# Task item:
From the line containing "flowchart TB" down to the line containing "style 3 fill:#b8e1e1,color:#000000" in the records below, reproduce every line exactly, ends included, and omit all others.

# Available records:
◇ ◇ ◇ ◇ ◇ ◇ ◇
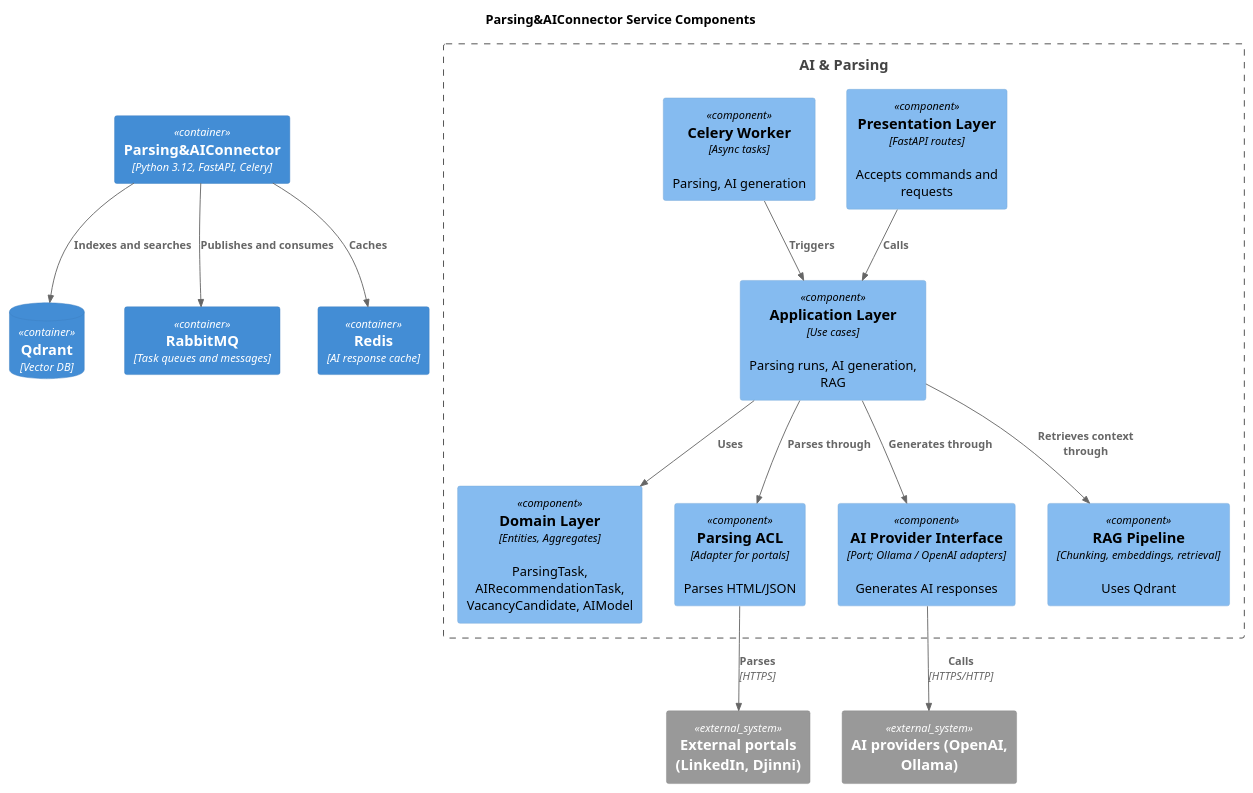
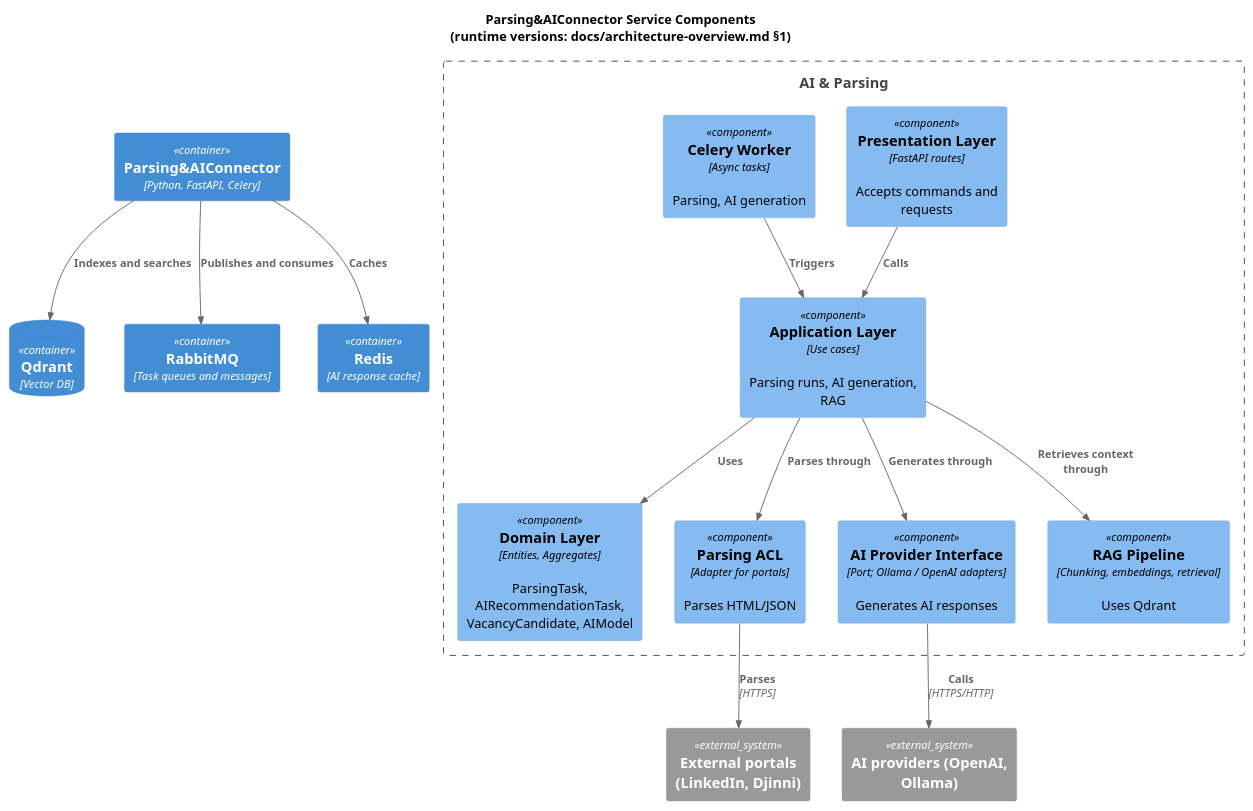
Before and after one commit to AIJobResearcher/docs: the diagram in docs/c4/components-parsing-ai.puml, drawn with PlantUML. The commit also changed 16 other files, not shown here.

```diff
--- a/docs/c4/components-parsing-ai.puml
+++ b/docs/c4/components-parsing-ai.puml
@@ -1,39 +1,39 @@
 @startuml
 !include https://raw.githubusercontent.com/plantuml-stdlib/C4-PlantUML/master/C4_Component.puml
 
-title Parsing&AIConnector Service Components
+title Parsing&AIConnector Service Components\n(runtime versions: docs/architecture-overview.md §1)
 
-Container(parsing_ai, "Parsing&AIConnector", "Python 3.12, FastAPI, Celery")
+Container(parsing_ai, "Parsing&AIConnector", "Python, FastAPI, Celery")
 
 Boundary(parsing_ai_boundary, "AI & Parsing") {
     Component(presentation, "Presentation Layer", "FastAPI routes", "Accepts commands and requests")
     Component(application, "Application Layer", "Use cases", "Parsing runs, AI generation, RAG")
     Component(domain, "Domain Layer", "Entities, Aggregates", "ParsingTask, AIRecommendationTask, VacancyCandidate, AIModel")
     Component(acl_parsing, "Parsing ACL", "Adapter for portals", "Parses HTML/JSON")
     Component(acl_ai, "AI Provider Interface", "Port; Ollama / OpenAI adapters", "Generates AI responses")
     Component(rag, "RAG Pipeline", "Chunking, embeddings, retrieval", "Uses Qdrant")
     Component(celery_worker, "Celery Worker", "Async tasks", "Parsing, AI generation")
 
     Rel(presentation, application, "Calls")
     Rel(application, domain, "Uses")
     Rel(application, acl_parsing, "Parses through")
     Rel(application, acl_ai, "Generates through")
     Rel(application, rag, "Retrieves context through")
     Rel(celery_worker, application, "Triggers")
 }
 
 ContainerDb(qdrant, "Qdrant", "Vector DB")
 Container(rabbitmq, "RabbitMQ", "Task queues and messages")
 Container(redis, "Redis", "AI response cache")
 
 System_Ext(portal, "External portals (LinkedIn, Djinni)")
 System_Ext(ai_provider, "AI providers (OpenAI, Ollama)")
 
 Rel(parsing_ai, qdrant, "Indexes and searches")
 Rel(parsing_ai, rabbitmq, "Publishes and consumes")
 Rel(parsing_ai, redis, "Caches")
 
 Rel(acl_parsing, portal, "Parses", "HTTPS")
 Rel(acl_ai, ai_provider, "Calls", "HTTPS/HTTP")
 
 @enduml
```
◇ ◇ ◇ ◇ ◇ ◇ ◇
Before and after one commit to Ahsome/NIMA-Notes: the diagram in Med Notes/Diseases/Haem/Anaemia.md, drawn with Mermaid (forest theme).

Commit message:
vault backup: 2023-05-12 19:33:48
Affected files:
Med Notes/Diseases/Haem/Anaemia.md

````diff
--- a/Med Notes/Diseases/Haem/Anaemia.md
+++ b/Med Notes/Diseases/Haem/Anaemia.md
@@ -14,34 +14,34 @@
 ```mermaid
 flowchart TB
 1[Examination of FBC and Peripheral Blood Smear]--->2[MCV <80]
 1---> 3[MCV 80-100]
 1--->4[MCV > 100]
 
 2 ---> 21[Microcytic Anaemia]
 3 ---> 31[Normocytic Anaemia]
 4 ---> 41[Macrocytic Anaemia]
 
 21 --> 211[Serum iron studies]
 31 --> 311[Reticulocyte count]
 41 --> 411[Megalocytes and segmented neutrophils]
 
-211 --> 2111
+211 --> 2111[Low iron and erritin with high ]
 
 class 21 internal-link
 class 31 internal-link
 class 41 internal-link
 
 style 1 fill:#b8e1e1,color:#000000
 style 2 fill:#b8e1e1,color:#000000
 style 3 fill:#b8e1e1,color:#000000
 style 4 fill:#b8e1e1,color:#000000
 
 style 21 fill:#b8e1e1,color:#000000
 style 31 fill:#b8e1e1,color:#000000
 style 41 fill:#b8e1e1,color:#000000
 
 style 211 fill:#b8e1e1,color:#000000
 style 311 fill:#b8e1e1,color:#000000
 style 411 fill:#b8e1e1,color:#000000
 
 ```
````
◇ ◇ ◇ ◇ ◇ ◇ ◇
# Reply to the task:
 flowchart TB
 1[Examination of FBC and Peripheral Blood Smear]--->2[MCV <80]
 1---> 3[MCV 80-100]
 1--->4[MCV > 100]
 
 2 ---> 21[Microcytic Anaemia]
 3 ---> 31[Normocytic Anaemia]
 4 ---> 41[Macrocytic Anaemia]
 
 21 --> 211[Serum iron studies]
 31 --> 311[Reticulocyte count]
 41 --> 411[Megalocytes and segmented neutrophils]
 
-211 --> 2111
+211 --> 2111[Low iron and erritin with high ]
 
 class 21 internal-link
 class 31 internal-link
 class 41 internal-link
 
 style 1 fill:#b8e1e1,color:#000000
 style 2 fill:#b8e1e1,color:#000000
 style 3 fill:#b8e1e1,color:#000000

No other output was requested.